Facebook Sued for Shutting Out Competition

On January 16, plaintiffs Reveal Chat Holdco LLC, et al filed a class action complaint against defendant Facebook alleging antitrust violations. Plaintiffs are represented by Pierce Bainbridge. The complaint was filed in the California Northern District Court. Magistrate Judge Kandis A. Westmore will preside over the case.

Reveal Chat Holdco owns Reveal Chat, an anonymous chatting app that was formerly the dating site LikeBright. It launched in 2011, and unlike other dating platforms, it incorporated users’ social media accounts and data to improve matchmaking. LikeBright thus relied on Facebook data and APIs to operate. USA Technology and Management Services is a financial tech company. Lenddo is an alternative credit scoring and identity verification provider and it helps people improve their digital footprints, including social media. Lenddo created the first “Facebook-only loan origination process.”  Cir.cl is a peer-to-peer marketplace transaction management platform. It used and incorporated users’ social media data. Beehive Biometric created a system to verify identities by pulling from social media data through trademarked and proprietary Social Authentication Technology (SAT). Beehive used social media data, including data from Facebook and its APIs. Each of the plaintiffs alleges they have been impacted by Facebook’s anticompetitive practices.

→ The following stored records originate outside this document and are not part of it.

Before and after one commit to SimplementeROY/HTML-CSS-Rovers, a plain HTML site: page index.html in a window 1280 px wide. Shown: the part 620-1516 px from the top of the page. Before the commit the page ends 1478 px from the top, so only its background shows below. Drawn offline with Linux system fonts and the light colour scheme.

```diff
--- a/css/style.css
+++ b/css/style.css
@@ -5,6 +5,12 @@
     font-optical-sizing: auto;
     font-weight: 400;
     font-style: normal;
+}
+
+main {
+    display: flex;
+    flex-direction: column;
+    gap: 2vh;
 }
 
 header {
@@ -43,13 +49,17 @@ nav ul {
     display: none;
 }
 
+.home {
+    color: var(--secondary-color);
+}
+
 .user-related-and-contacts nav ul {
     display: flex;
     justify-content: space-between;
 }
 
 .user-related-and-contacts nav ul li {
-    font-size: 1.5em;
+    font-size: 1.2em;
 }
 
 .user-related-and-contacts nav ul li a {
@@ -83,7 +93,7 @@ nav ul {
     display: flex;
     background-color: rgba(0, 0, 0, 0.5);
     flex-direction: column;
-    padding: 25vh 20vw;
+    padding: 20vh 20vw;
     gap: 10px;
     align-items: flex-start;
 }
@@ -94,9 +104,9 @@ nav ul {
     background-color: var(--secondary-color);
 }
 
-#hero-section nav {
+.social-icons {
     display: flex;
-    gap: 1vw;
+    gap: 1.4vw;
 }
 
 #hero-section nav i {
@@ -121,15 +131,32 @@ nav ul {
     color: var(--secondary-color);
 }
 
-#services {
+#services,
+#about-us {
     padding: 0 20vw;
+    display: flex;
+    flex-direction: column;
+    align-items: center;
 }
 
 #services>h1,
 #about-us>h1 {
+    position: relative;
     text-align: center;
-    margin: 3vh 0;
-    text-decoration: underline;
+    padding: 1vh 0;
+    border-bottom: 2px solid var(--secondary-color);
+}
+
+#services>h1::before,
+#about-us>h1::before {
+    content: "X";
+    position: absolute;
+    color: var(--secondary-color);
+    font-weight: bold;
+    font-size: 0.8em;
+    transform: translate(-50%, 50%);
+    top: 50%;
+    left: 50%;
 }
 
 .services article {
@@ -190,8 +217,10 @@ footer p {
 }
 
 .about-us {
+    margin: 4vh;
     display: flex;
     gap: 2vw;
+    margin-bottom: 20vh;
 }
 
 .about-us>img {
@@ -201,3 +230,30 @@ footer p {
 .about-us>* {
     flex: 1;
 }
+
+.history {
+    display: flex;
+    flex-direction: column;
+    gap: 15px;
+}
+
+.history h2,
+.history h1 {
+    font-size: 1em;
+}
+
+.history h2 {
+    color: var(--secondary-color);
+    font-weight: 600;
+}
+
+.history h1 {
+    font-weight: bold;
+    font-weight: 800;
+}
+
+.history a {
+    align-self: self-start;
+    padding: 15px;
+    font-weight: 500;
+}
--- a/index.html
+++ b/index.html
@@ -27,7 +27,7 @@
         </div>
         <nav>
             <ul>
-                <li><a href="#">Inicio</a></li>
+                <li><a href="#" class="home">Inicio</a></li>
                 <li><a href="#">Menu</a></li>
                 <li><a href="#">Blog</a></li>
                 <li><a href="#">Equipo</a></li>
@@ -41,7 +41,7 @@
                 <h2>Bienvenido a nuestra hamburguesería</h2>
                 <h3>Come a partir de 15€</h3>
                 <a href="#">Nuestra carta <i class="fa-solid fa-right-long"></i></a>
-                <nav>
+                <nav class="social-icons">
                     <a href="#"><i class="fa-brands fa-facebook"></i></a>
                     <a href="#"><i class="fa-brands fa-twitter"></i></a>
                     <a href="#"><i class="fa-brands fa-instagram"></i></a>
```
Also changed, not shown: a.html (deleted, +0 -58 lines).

The complaint seeks to stop Facebook’s anticompetitive practices. In addition to its status as the dominant social platform, the complaint notes that Facebook also owns other social platforms, including Instagram and WhatsApp.  The complaint stated, “[a]s 2020 begins in earnest, Facebook has no serious rivals in its key markets – nor any prospect of one.” Smartphones threaten Facebook’s dominance. Facebook’s control has led to large masses of user data collection, which has attracted advertisers to the platform. Consequently, Facebook’s business was protected by a social data barrier to entry (SDBE), which allowed Facebook to fight off Google’s Google+, which users did not find attractive. Smartphones and apps created another obstacle and competition for Facebook according to the complaint.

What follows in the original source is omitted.